▶ _YOUR INSTRUCTIONS_: Copy out all the lines of the data that hold the word "backend".

Before and after images
▼

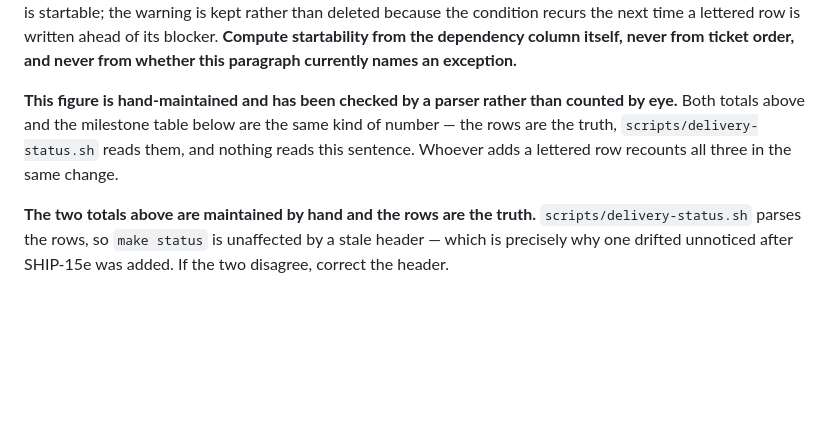
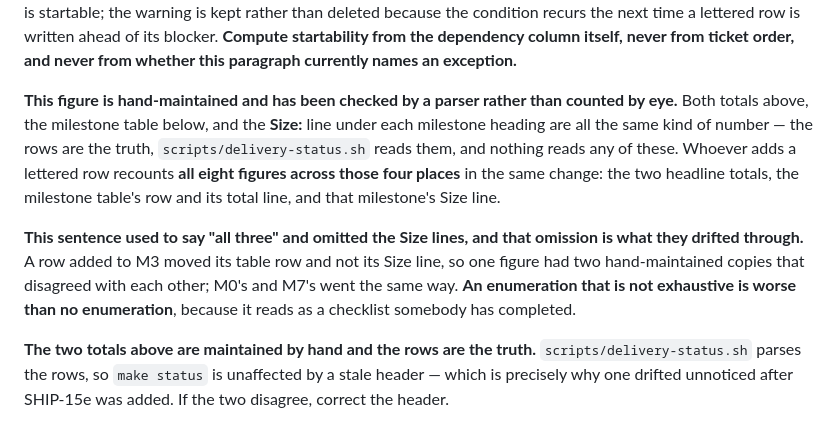
Before and after one commit to DulsaraNethmin/Shipper, a Markdown page: Docs/09-delivery-backlog.md, the part around the change. Rendered like a GitHub page; blank space fills up the shorter version.

Commit message:
SHIP-15aq: name the Size lines among the counts a row moves
The sentence telling the next person what to recount listed the two
headline totals and the milestone table and said "all three". The nine
Size lines are not in it, and they are the copies that drifted furthest
— M3's disagreed with M3's own table row, which had been correct all
along.

An enumeration that is not exhaustive is worse than none. It reads as a
completed checklist, so whoever follows it recounts the three named
figures, sees them agree, and stops. The omission survives every pass
that trusts it, which is three passes so far.

It now names all four places and states how many figures a single new
row moves, so the instruction can be followed to exhaustion rather than
to the end of a list somebody wrote from memory.

Done when: the recount instruction names every hand-maintained figure a
new row moves — verified by enumerating them off the tree (headline
pair, table row, table total, Size line: eight figures in four places
for one added row).

The grep that confirmed the four places found a fifth surface carrying
a count, and it is deliberately not in this commit because it is not a
figure a new row moves: "599 points is a substantial solo build", under
a scope-cutting section, with the elapsed-weeks table above it computed
from the same stale total. The next commit corrects those.

```diff
--- a/Docs/09-delivery-backlog.md
+++ b/Docs/09-delivery-backlog.md
@@ -38,7 +38,9 @@ whenever a row is added rather than left for a later pass to reconcile.
 
 **Every one of the ten points at finished work again, and that is a state this paragraph has now been through in both directions.** The wave-10 reconciliation recorded the first exception in the file's history — `SHIP-65a → SHIP-83a`, where the target was open, so `SHIP-65a` was genuinely not startable and a tool treating forward edges as decorative would have reported it as ready. **SHIP-83a landed in wave 11**, so that edge is satisfied and SHIP-65a is startable; the warning is kept rather than deleted because the condition recurs the next time a lettered row is written ahead of its blocker. **Compute startability from the dependency column itself, never from ticket order, and never from whether this paragraph currently names an exception.**
 
-**This figure is hand-maintained and has been checked by a parser rather than counted by eye.** Both totals above and the milestone table below are the same kind of number — the rows are the truth, `scripts/delivery-status.sh` reads them, and nothing reads this sentence. Whoever adds a lettered row recounts all three in the same change.
+**This figure is hand-maintained and has been checked by a parser rather than counted by eye.** Both totals above, the milestone table below, and the **Size:** line under each milestone heading are all the same kind of number — the rows are the truth, `scripts/delivery-status.sh` reads them, and nothing reads any of these. Whoever adds a lettered row recounts **all eight figures across those four places** in the same change: the two headline totals, the milestone table's row and its total line, and that milestone's Size line.
+
+**This sentence used to say "all three" and omitted the Size lines, and that omission is what they drifted through.** A row added to M3 moved its table row and not its Size line, so one figure had two hand-maintained copies that disagreed with each other; M0's and M7's went the same way. **An enumeration that is not exhaustive is worse than no enumeration**, because it reads as a checklist somebody has completed.
 
 **The two totals above are maintained by hand and the rows are the truth.** `scripts/delivery-status.sh` parses the rows, so `make status` is unaffected by a stale header — which is precisely why one drifted unnoticed after SHIP-15e was added. If the two disagree, correct the header.
 
```
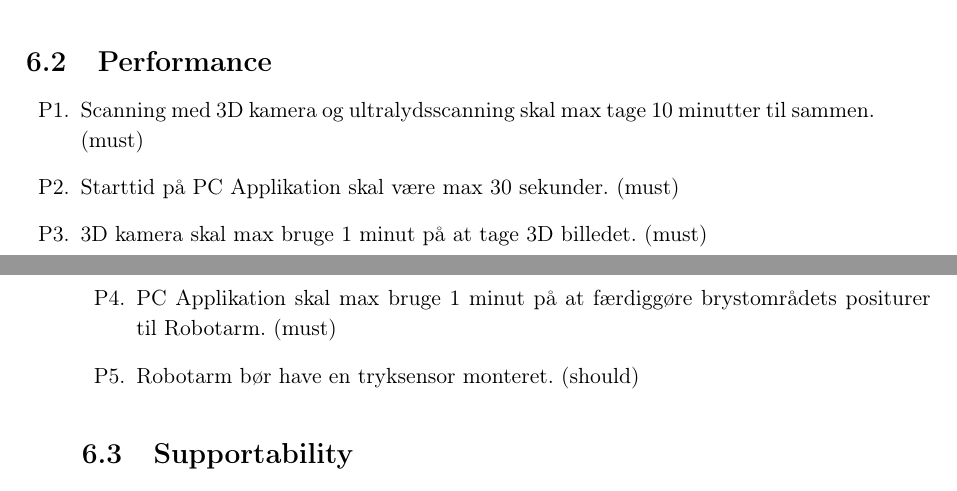
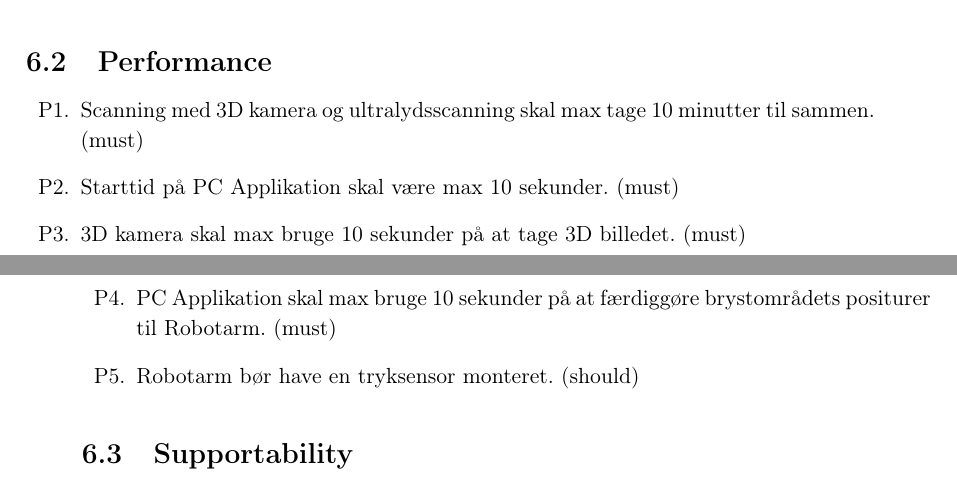
Before and after one commit to zeroregard/Automatic-Sonography, a LaTeX book (Rapportskrivning/LaTeX/Kravspecifikation.tex, which reads Rapportskrivning/LaTeX/kfiler/Ikkefunktionellekrav.tex): two parts of pages 14 and 15 of 20, joined at a grey line, cut so that both start at the same text. Compiled offline with pdfLaTeX.

Commit message:
Kravspec rettet efter intern AT

```diff
--- a/Rapportskrivning/LaTeX/kfiler/Ikkefunktionellekrav.tex
+++ b/Rapportskrivning/LaTeX/kfiler/Ikkefunktionellekrav.tex
@@ -27,9 +27,9 @@ FURPS+ står for:
 \section{Performance}
 \begin{enumerate}
     \item[P1.] Scanning med 3D kamera og ultralydsscanning skal max tage 10 minutter til sammen. (must)
-    \item[P2.] Starttid på PC Applikation skal være max 30 sekunder. (must)
-    \item[P3.] 3D kamera skal max bruge 1 minut på at tage 3D billedet. (must)
-    \item[P4.] PC Applikation skal max bruge 1 minut på at færdiggøre brystområdets positurer til Robotarm. (must)
+    \item[P2.] Starttid på PC Applikation skal være max 10 sekunder. (must)
+    \item[P3.] 3D kamera skal max bruge 10 sekunder på at tage 3D billedet. (must)
+    \item[P4.] PC Applikation skal max bruge 10 sekunder på at færdiggøre brystområdets positurer til Robotarm. (must)
     \item[P5.] Robotarm bør have en tryksensor monteret. (should)
 \end{enumerate}
 
```
Also changed, not shown: Rapportskrivning/LaTeX/Kravspecifikation.pdf.
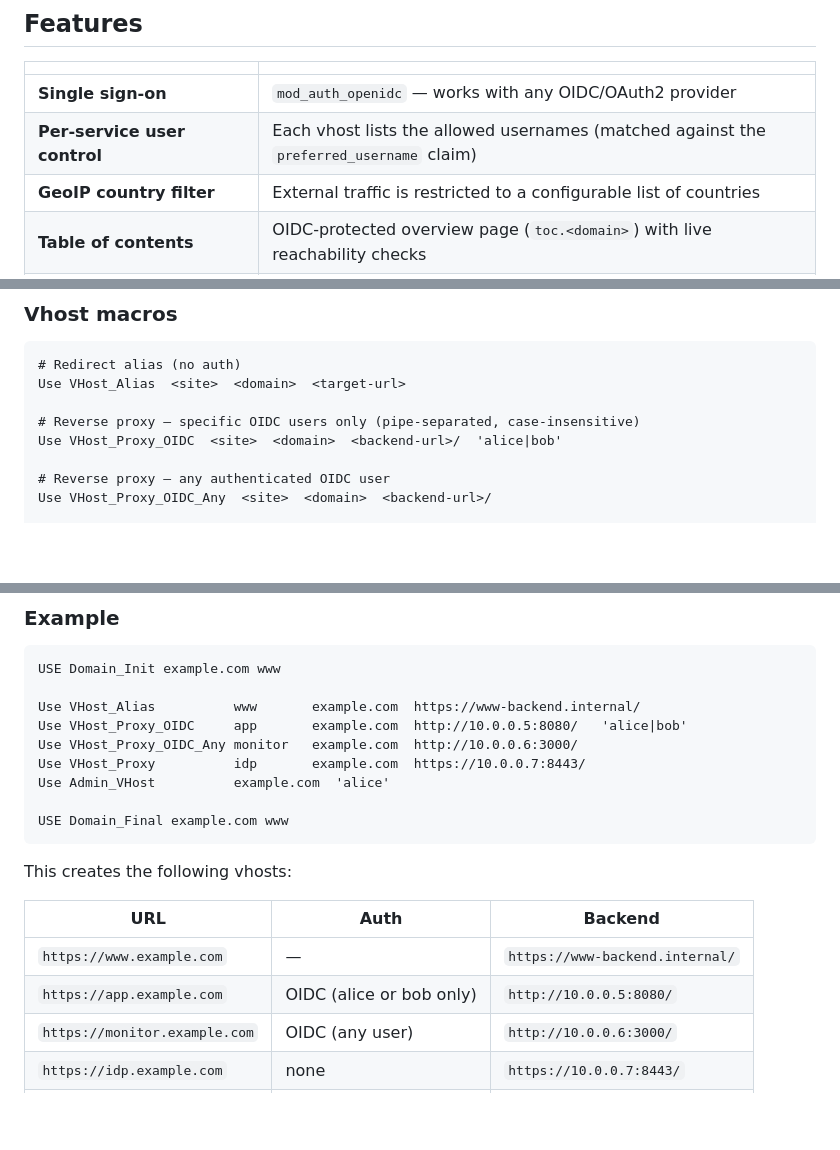
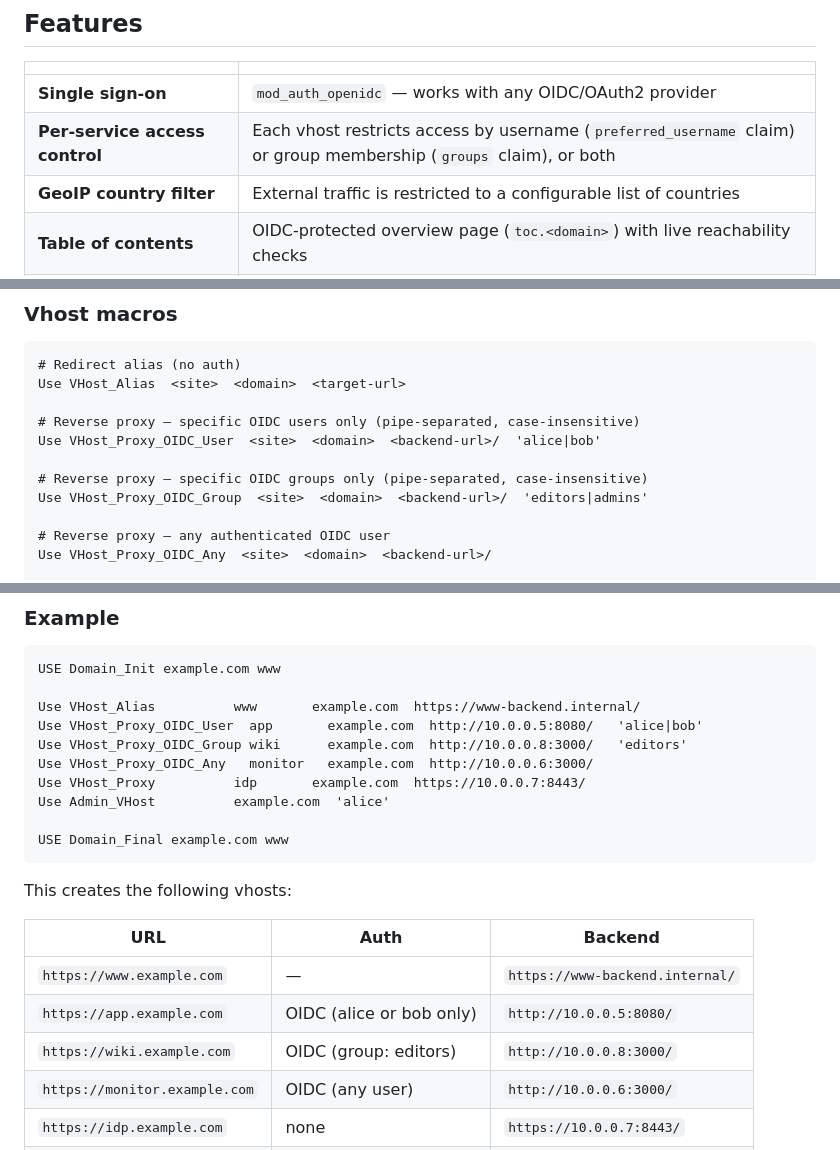
Before and after one commit to XtraLarge/secure-reverse-proxy, a Markdown page: README.md, 3 parts joined by grey strips. Rendered like a GitHub page; blank space fills up the shorter version.

```diff
--- a/README.md
+++ b/README.md
@@ -28,7 +28,7 @@ with per-row reachability status and a search filter.
 | | |
 |---|---|
 | **Single sign-on** | `mod_auth_openidc` — works with any OIDC/OAuth2 provider |
-| **Per-service user control** | Each vhost lists the allowed usernames (matched against the `preferred_username` claim) |
+| **Per-service access control** | Each vhost restricts access by username (`preferred_username` claim) or group membership (`groups` claim), or both |
 | **GeoIP country filter** | External traffic is restricted to a configurable list of countries |
 | **Table of contents** | OIDC-protected overview page (`toc.<domain>`) with live reachability checks |
 | **Admin UI** | Browser-based vhost editor at `admin.<domain>` — add, edit and reload vhosts without SSH |
@@ -250,7 +250,10 @@ USE Domain_Final example.com www
 Use VHost_Alias  <site>  <domain>  <target-url>
 
 # Reverse proxy — specific OIDC users only (pipe-separated, case-insensitive)
-Use VHost_Proxy_OIDC  <site>  <domain>  <backend-url>/  'alice|bob'
+Use VHost_Proxy_OIDC_User  <site>  <domain>  <backend-url>/  'alice|bob'
+
+# Reverse proxy — specific OIDC groups only (pipe-separated, case-insensitive)
+Use VHost_Proxy_OIDC_Group  <site>  <domain>  <backend-url>/  'editors|admins'
 
 # Reverse proxy — any authenticated OIDC user
 Use VHost_Proxy_OIDC_Any  <site>  <domain>  <backend-url>/
@@ -271,8 +274,9 @@ Use Admin_VHost  <domain>  'alice'
 USE Domain_Init example.com www
 
 Use VHost_Alias          www       example.com  https://www-backend.internal/
-Use VHost_Proxy_OIDC     app       example.com  http://10.0.0.5:8080/   'alice|bob'
-Use VHost_Proxy_OIDC_Any monitor   example.com  http://10.0.0.6:3000/
+Use VHost_Proxy_OIDC_User  app       example.com  http://10.0.0.5:8080/   'alice|bob'
+Use VHost_Proxy_OIDC_Group wiki      example.com  http://10.0.0.8:3000/   'editors'
+Use VHost_Proxy_OIDC_Any   monitor   example.com  http://10.0.0.6:3000/
 Use VHost_Proxy          idp       example.com  https://10.0.0.7:8443/
 Use Admin_VHost          example.com  'alice'
 
@@ -285,6 +289,7 @@ This creates the following vhosts:
 |---|---|---|
 | `https://www.example.com` | — | `https://www-backend.internal/` |
 | `https://app.example.com` | OIDC (alice or bob only) | `http://10.0.0.5:8080/` |
+| `https://wiki.example.com` | OIDC (group: editors) | `http://10.0.0.8:3000/` |
 | `https://monitor.example.com` | OIDC (any user) | `http://10.0.0.6:3000/` |
 | `https://idp.example.com` | none | `https://10.0.0.7:8443/` |
 | `https://toc.example.com` | OIDC (any user) | built-in TOC page |
```
Also changed, not shown: README.de.md (+9 -4 lines).
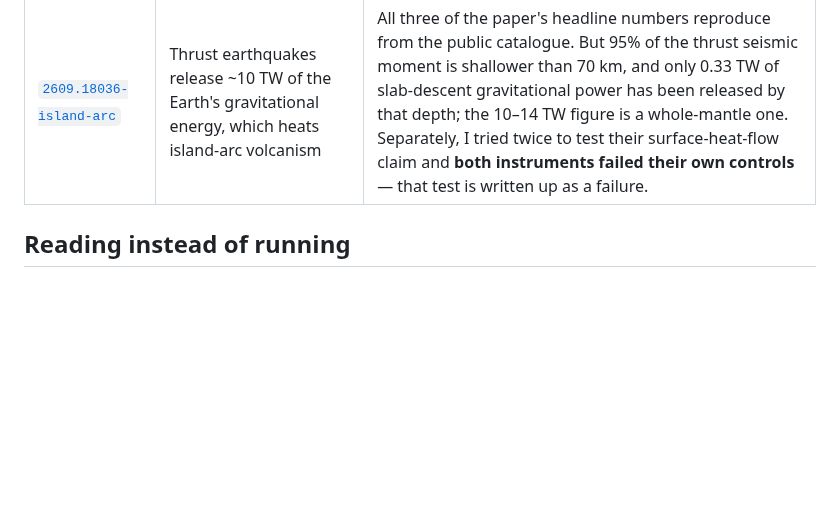
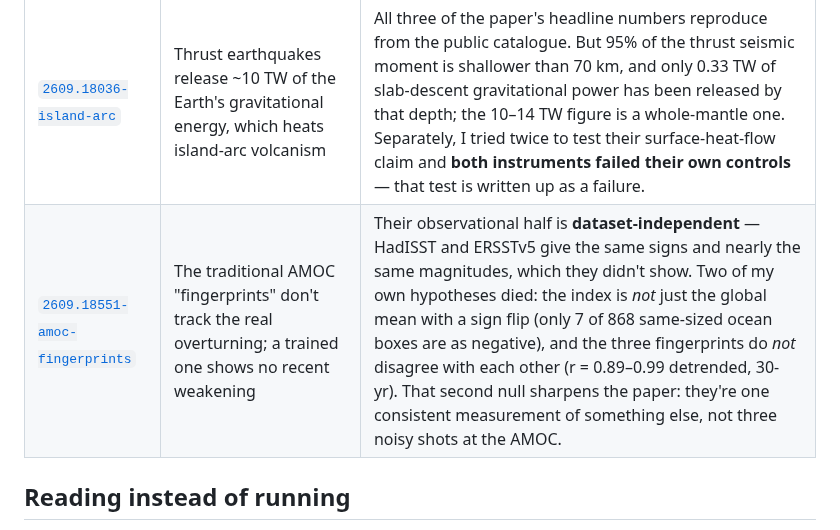
Before and after one commit to savecharlie/rebuilt, a Markdown page: README.md, the part around the change. Rendered like a GitHub page; blank space fills up the shorter version.

```diff
--- a/README.md
+++ b/README.md
@@ -45,6 +45,7 @@ property of the world. That is most of what I have found.
 | [`2609.19349-kilns`](2609.19349-kilns/) | Drone magnetometry loses a buried Iron Age kiln by 4 m up; a 4.8 nT floor persists to 15 m | The floor is the mean of their own 10 m FFT window (4.75 nT), which upward continuation leaves untouched. It's still 4.8 with trend, soil and noise all set to zero. Separately: comparing gradient with gradient instead of gradient with Bz makes their "magnetic plume" argument *stronger*. Confirmed on their own published script. |
 | [`2609.15920-upstream-swimming`](2609.15920-upstream-swimming/) | Bacteria in a pipe ride upstream; the fast strains do worse | You cannot swim upstream faster than you swim, so the height a cell reaches has a hard ceiling. Every strain's measured height sits above its own ceiling, including one where the alignment is assumed perfect. I had a pretty explanation for the residual; checking it killed it. The notes say what I actually know, which is less. |
 | [`2609.18036-island-arc`](2609.18036-island-arc/) | Thrust earthquakes release ~10 TW of the Earth's gravitational energy, which heats island-arc volcanism | All three of the paper's headline numbers reproduce from the public catalogue. But 95% of the thrust seismic moment is shallower than 70 km, and only 0.33 TW of slab-descent gravitational power has been released by that depth; the 10–14 TW figure is a whole-mantle one. Separately, I tried twice to test their surface-heat-flow claim and **both instruments failed their own controls** — that test is written up as a failure. |
+| [`2609.18551-amoc-fingerprints`](2609.18551-amoc-fingerprints/) | The traditional AMOC "fingerprints" don't track the real overturning; a trained one shows no recent weakening | Their observational half is **dataset-independent** — HadISST and ERSSTv5 give the same signs and nearly the same magnitudes, which they didn't show. Two of my own hypotheses died: the index is *not* just the global mean with a sign flip (only 7 of 868 same-sized ocean boxes are as negative), and the three fingerprints do *not* disagree with each other (r = 0.89–0.99 detrended, 30-yr). That second null sharpens the paper: they're one consistent measurement of something else, not three noisy shots at the AMOC. |
 
 ## Reading instead of running
 
```
Also changed, not shown: 2609.18551-amoc-fingerprints/README.md (added, +66 -0 lines), 2609.18551-amoc-fingerprints/notes.md (added, +181 -0 lines), 2609.18551-amoc-fingerprints/reported.md (added, +67 -0 lines), essays/2609.18551-amoc-fingerprints.md (added, +114 -0 lines), essays/README.md (+1 -0 lines), 2609.18551-amoc-fingerprints/warming_hole_decomposition.png (added), 7 other files.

▲

▶ _ANSWER TO THIS TASK_:
-Use VHost_Proxy_OIDC  <site>  <domain>  <backend-url>/  'alice|bob'
+Use VHost_Proxy_OIDC_User  <site>  <domain>  <backend-url>/  'alice|bob'
+Use VHost_Proxy_OIDC_Group  <site>  <domain>  <backend-url>/  'editors|admins'
 Use VHost_Proxy_OIDC_Any  <site>  <domain>  <backend-url>/
 Use VHost_Alias          www       example.com  https://www-backend.internal/
 | `https://www.example.com` | — | `https://www-backend.internal/` |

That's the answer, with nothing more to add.